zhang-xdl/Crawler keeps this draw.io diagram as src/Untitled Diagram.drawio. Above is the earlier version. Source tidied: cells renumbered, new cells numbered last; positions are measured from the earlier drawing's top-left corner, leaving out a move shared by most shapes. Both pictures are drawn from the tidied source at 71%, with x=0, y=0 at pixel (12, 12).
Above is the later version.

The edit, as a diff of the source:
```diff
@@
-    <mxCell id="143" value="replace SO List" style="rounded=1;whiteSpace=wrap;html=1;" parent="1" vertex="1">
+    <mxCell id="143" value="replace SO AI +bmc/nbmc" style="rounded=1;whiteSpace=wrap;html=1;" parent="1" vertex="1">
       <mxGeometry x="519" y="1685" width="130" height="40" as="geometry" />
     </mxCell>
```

• • • • • • •

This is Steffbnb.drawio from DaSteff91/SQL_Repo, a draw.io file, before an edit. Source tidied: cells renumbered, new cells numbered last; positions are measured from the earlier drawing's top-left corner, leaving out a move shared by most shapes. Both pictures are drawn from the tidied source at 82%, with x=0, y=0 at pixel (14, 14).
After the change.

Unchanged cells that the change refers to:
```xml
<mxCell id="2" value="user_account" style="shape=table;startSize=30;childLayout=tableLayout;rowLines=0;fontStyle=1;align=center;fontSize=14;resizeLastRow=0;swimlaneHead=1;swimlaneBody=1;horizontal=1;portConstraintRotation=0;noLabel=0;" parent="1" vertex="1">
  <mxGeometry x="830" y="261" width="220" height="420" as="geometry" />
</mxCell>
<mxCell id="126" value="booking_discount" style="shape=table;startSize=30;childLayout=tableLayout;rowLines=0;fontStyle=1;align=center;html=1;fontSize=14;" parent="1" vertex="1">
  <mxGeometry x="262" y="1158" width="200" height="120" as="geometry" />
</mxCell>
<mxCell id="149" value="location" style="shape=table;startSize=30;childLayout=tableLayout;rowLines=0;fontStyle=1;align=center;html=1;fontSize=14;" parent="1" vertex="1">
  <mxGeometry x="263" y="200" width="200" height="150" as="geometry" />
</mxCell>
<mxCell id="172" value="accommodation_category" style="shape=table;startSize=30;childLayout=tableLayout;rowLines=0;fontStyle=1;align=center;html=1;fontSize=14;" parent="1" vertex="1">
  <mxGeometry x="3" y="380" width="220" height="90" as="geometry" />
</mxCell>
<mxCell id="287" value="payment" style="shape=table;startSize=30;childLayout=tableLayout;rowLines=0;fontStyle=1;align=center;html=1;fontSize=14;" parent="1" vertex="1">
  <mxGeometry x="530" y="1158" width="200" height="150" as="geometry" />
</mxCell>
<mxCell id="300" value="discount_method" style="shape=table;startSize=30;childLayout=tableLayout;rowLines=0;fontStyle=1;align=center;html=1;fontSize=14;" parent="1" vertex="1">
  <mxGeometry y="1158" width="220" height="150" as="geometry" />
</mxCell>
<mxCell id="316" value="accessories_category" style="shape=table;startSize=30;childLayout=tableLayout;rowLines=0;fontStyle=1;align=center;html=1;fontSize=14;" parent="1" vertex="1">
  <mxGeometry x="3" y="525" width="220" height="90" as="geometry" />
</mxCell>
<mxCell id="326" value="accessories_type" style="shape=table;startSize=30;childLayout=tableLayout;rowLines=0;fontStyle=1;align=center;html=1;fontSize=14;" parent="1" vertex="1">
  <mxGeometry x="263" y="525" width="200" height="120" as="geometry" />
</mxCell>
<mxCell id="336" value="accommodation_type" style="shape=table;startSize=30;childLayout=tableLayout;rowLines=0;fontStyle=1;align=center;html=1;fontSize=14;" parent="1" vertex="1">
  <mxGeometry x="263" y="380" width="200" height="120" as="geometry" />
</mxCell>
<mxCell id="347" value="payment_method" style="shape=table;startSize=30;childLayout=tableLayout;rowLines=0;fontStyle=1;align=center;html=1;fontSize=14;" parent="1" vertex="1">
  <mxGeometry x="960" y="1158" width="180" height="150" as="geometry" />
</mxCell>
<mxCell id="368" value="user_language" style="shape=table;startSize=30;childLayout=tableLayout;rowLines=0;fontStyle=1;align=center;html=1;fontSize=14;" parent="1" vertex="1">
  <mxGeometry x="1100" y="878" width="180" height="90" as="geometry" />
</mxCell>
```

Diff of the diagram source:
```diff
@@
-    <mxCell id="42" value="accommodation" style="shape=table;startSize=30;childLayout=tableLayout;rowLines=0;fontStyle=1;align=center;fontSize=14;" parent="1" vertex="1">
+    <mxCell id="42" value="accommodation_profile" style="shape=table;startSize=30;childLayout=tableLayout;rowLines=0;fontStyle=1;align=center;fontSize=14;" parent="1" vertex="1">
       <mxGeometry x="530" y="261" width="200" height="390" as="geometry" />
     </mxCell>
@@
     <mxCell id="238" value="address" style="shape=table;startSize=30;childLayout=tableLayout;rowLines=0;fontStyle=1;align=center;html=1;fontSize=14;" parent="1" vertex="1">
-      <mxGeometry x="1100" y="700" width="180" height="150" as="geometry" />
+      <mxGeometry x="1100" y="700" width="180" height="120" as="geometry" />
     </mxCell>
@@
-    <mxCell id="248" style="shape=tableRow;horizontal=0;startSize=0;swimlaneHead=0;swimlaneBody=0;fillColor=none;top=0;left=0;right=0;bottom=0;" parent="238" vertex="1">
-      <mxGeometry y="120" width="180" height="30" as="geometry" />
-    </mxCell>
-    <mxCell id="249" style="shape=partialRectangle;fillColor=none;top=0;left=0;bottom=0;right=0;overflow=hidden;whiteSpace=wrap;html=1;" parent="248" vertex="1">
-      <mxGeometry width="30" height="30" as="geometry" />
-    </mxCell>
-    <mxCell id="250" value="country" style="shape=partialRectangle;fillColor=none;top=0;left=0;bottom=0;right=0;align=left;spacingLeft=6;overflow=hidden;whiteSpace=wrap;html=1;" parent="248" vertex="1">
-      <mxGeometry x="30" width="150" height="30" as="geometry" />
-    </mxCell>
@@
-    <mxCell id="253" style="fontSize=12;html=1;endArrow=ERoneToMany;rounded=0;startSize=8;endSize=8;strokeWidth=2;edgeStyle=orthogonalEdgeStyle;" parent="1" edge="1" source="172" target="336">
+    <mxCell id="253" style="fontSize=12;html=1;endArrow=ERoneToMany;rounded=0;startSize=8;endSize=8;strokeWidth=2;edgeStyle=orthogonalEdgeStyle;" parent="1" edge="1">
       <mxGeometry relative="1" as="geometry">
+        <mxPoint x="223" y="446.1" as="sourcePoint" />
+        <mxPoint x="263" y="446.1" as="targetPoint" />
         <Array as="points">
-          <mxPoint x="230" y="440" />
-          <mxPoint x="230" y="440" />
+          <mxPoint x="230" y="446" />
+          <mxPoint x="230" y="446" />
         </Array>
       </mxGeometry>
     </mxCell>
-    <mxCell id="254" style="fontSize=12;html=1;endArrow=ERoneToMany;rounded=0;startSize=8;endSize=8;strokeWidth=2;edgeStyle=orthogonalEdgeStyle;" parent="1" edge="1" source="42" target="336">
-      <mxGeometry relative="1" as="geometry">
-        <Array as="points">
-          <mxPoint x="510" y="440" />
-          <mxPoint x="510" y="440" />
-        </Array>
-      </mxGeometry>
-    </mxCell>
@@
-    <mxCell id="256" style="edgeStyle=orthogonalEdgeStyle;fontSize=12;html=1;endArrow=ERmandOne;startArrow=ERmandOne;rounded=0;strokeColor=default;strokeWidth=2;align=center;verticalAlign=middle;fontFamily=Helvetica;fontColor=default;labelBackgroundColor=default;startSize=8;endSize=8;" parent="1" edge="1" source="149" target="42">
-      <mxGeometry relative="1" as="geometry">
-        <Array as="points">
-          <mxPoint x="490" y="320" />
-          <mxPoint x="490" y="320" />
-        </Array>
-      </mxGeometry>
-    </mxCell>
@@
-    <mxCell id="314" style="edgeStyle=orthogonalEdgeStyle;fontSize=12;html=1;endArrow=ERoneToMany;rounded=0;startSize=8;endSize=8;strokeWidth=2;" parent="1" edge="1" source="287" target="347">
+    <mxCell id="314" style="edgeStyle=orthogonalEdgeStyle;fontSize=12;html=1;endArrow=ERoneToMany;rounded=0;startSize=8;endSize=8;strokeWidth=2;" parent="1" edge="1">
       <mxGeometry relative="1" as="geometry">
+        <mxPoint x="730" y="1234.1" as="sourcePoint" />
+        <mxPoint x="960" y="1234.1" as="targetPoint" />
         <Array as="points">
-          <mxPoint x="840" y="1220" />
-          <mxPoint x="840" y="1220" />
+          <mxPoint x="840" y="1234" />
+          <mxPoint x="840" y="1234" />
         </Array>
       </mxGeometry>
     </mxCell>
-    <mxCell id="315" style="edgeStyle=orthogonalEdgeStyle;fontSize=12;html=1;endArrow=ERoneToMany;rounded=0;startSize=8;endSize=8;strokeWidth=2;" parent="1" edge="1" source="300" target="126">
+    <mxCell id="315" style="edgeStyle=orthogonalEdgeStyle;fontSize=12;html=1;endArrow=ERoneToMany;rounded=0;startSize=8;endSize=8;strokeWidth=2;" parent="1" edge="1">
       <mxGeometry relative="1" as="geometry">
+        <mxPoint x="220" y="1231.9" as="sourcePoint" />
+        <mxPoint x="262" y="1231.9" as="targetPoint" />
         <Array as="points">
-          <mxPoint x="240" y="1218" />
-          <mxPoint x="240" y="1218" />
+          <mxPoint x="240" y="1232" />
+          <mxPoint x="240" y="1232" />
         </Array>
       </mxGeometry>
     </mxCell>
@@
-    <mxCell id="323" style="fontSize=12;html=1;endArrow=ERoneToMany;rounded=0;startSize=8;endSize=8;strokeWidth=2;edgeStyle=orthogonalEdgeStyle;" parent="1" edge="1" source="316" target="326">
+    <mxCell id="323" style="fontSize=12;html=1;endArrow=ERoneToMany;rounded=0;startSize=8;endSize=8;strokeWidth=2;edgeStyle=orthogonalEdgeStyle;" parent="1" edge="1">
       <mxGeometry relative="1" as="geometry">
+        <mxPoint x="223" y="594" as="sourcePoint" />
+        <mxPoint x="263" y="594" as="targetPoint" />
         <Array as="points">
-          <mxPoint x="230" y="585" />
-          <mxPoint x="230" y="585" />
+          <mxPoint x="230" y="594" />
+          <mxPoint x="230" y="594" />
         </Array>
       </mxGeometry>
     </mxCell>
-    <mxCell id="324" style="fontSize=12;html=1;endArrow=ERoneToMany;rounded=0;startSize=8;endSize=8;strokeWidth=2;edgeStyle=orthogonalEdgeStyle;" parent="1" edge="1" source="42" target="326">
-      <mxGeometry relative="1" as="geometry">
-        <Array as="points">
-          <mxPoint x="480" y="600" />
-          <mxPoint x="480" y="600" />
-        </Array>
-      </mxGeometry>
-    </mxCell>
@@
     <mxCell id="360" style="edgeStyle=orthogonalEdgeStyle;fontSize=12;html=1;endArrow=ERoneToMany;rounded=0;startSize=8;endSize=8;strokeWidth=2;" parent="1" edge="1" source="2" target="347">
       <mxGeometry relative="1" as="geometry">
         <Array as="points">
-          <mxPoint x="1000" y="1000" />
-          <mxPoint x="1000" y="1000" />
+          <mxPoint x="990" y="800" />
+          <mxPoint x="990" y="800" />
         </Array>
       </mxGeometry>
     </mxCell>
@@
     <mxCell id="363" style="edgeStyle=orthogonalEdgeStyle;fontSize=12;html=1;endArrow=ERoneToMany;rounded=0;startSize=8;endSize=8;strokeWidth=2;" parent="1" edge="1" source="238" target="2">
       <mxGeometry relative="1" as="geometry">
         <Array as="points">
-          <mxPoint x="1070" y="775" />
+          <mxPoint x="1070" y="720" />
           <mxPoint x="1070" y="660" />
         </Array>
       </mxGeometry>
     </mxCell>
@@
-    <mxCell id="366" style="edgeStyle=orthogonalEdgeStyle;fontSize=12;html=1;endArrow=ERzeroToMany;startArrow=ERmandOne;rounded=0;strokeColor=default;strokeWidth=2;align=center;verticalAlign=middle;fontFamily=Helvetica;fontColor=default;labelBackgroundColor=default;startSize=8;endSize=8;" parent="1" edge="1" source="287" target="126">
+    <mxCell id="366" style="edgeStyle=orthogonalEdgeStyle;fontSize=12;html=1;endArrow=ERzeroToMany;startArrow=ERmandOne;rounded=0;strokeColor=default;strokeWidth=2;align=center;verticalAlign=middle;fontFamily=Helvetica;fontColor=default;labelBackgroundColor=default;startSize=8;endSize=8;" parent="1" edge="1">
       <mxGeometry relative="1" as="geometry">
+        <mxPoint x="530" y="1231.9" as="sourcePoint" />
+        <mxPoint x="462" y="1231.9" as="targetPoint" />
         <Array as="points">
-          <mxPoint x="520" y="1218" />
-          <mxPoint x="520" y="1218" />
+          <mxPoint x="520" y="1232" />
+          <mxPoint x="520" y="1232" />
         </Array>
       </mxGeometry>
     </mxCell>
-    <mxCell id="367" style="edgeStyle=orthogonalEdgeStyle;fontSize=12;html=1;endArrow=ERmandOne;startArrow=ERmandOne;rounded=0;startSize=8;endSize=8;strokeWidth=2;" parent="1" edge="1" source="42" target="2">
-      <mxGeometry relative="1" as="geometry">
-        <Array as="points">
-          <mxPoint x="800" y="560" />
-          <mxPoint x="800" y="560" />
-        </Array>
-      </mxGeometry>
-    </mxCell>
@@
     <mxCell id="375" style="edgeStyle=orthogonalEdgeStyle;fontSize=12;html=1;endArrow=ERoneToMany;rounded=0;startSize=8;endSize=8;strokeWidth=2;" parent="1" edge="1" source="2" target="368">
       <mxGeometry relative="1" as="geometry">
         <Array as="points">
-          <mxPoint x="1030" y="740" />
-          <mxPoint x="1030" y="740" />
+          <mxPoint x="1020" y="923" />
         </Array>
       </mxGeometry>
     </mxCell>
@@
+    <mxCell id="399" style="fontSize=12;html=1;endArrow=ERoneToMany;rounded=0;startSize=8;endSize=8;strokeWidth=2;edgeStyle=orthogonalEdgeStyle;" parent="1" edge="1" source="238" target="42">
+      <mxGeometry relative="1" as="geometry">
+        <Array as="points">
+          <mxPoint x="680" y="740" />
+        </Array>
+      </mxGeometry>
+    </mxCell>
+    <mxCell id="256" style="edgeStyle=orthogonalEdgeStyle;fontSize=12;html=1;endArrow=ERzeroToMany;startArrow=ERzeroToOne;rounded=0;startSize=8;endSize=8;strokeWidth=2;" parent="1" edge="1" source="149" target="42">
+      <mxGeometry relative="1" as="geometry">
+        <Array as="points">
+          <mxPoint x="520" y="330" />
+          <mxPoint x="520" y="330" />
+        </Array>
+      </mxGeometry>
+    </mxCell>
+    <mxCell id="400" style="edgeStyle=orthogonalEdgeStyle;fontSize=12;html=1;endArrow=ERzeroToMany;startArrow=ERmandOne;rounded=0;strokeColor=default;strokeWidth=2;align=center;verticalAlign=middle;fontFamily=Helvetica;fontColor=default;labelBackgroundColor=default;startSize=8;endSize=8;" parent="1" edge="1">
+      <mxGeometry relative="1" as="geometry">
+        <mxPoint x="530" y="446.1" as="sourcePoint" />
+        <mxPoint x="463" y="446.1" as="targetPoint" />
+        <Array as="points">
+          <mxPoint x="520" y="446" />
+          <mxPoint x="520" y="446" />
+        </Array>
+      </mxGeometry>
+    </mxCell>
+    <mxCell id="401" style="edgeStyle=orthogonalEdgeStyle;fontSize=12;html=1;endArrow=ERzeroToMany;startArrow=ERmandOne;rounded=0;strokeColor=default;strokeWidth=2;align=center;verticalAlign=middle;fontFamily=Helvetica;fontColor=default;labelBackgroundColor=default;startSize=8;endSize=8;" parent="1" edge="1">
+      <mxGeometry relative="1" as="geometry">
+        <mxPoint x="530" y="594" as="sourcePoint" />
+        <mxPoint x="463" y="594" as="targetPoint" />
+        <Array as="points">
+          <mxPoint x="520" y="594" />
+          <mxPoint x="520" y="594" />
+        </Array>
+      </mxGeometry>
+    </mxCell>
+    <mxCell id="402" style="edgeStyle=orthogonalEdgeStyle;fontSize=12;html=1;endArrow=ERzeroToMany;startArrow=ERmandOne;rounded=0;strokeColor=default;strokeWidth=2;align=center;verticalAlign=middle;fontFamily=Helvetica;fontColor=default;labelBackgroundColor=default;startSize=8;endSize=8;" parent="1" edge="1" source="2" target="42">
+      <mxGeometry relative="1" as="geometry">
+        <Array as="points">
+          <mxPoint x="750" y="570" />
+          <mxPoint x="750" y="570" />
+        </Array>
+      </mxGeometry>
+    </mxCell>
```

• • • • • • •

All lines of the records containing "left" should be shown.

▶ SOLUTION FOR THIS PROBLEM:
zhang-xdl/Crawler keeps this draw.io diagram as src/Untitled Diagram.drawio. Above is the earlier version. Source tidied: cells renumbered, new cells numbered last; positions are measured from the earlier drawing's top-left corner, leaving out a move shared by most shapes. Both pictures are drawn from the tidied source at 71%, with x=0, y=0 at pixel (12, 12).
This is Steffbnb.drawio from DaSteff91/SQL_Repo, a draw.io file, before an edit. Source tidied: cells renumbered, new cells numbered last; positions are measured from the earlier drawing's top-left corner, leaving out a move shared by most shapes. Both pictures are drawn from the tidied source at 82%, with x=0, y=0 at pixel (14, 14).
-    <mxCell id="248" style="shape=tableRow;horizontal=0;startSize=0;swimlaneHead=0;swimlaneBody=0;fillColor=none;top=0;left=0;right=0;bottom=0;" parent="238" vertex="1">
-    <mxCell id="249" style="shape=partialRectangle;fillColor=none;top=0;left=0;bottom=0;right=0;overflow=hidden;whiteSpace=wrap;html=1;" parent="248" vertex="1">
-    <mxCell id="250" value="country" style="shape=partialRectangle;fillColor=none;top=0;left=0;bottom=0;right=0;align=left;spacingLeft=6;overflow=hidden;whiteSpace=wrap;html=1;" parent="248" vertex="1">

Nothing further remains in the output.